-The war must confront an unquestioned danger. St. Augustine, quoted by St. Thomas, said, “A just war is apt to be described as one that avenges wrongs, when a nation or state has to be punished, for refusing to make amends for the wrongs inflicted by its subjects, or to restore what it has seized unjustly.” The Catechism says that “the damage inflicted by the aggressor on the nation or community of nations must be lasting, grave, and certain” (no. 2309).
-The legitimate authority must decide if war is necessary and must be acting on behalf of the people.
-The reasons for declaring the war must be based on just objectives and not a masking of ulterior motives. St. Thomas taught that the right intention is essential “so that they intend the advancement of good or the avoidance of evil.” St. Augustine also noted, “True religion looks upon as peaceful those wars that are waged not for motives of aggrandizement or cruelty, but with the object of securing peace or punishing evildoers, and of uplifting the good.” An evil intention (such as to destroy a race or to absorb another nation) can turn a legitimately declared war waged for just cause into a wrongful act.
-All reasonable peaceful alternatives must have been exhausted or deemed impractical or ineffective. The contentious parties must strive to resolve their differences peacefully before engaging in war, which can be done through negotiation, mediation, or even embargoes. Here, too, we see the value of an international mediating body, such as the United Nations.
-The good that is achieved by waging war must not be outweighed by the harm. What good is it to wage war if it leaves the country in total devastation with no real victor? Modern means of warfare give great weight to this criterion insofar as weapons of mass destruction make for a real possibility of a devastating, disproportionate response.
Probability of success
-The achievement of the war’s purpose must have a reasonable chance of success. If a country can meet the above criteria, then it may justly enter war.
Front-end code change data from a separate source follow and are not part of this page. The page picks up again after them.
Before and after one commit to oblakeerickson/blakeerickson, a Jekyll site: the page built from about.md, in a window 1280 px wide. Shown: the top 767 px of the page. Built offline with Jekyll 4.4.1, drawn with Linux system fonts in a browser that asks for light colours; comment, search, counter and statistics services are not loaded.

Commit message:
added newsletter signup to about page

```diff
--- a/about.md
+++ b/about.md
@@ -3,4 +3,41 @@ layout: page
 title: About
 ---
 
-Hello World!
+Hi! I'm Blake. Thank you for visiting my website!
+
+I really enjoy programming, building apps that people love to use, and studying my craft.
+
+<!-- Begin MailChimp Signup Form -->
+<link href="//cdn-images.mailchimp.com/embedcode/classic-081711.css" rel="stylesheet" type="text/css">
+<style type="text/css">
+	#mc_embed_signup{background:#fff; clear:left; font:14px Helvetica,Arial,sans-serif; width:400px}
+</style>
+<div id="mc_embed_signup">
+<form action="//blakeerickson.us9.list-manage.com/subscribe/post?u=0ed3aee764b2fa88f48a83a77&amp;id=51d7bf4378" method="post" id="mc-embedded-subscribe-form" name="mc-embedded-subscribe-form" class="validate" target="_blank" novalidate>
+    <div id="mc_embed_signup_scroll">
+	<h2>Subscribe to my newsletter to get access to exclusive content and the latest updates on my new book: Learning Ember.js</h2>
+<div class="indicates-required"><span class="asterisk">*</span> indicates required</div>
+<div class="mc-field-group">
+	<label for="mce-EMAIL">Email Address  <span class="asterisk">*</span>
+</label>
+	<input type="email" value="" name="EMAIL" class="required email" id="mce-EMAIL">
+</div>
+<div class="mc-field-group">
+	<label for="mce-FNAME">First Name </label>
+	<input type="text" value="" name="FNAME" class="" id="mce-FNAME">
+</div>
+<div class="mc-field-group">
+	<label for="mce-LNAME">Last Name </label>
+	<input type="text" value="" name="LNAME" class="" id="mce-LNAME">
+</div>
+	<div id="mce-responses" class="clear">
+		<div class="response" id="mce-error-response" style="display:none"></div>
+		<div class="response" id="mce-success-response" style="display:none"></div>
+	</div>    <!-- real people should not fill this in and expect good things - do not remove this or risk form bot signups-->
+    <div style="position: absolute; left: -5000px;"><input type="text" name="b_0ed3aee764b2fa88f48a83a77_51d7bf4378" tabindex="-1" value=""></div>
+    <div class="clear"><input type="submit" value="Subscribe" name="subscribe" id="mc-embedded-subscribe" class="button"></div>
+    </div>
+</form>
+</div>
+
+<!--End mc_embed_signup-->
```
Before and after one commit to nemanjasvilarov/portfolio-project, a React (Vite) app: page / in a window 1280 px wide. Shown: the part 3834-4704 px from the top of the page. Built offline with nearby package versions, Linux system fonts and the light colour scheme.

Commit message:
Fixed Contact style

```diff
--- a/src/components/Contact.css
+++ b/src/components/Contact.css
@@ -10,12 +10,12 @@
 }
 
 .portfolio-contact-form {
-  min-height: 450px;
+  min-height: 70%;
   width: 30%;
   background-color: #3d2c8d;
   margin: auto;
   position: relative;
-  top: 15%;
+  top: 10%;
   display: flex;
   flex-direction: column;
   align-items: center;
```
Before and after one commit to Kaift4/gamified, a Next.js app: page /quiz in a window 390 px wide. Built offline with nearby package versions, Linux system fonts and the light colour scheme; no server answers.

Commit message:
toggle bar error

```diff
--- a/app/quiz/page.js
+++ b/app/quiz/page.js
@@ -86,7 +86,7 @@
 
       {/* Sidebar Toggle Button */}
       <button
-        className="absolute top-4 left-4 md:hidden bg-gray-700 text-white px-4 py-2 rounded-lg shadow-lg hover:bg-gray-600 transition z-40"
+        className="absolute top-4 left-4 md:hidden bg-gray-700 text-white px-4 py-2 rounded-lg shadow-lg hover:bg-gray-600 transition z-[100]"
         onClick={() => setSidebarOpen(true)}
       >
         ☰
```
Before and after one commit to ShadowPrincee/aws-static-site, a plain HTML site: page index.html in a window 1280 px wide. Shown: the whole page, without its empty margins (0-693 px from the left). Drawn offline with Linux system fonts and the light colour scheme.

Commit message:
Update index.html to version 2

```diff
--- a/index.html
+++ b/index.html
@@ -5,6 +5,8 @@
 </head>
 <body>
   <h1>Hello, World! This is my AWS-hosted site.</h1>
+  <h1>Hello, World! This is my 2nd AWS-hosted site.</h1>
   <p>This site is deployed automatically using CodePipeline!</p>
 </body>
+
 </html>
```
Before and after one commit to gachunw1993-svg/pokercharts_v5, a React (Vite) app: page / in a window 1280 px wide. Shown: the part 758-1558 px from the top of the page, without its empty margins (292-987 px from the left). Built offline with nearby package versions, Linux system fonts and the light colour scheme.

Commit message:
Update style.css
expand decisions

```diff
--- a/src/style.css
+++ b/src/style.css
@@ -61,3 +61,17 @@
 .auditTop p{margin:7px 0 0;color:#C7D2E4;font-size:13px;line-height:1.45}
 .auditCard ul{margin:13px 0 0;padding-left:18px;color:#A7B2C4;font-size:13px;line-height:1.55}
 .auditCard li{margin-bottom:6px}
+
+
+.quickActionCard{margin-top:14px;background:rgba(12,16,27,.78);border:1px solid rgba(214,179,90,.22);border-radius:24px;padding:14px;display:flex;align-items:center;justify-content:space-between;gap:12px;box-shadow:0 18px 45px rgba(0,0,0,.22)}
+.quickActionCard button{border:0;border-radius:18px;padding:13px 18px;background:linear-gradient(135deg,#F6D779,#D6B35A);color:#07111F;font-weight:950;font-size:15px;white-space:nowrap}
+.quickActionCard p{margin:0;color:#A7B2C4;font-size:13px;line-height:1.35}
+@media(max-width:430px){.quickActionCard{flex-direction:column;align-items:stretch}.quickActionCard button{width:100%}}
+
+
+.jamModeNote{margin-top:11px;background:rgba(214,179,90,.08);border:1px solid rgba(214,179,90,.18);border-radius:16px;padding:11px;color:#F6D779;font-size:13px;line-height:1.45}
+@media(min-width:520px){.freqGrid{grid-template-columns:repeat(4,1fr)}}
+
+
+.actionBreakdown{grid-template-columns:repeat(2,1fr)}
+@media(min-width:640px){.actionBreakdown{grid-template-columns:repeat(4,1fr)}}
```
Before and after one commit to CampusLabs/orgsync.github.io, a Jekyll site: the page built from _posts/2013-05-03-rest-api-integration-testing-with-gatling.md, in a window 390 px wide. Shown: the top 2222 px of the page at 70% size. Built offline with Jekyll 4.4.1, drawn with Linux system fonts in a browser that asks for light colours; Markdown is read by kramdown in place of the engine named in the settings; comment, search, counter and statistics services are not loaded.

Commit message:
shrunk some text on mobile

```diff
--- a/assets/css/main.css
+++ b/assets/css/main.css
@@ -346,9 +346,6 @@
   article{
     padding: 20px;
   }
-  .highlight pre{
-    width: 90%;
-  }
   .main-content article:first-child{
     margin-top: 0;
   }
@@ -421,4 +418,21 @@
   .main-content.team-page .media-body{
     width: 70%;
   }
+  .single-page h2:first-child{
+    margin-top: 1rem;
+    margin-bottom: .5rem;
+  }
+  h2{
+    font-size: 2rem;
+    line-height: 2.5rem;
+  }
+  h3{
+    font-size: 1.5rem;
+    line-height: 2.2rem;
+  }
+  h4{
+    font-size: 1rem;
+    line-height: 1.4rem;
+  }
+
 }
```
Further, a country could come to the assistance of another country that is not able to defend itself provided these criteria are met.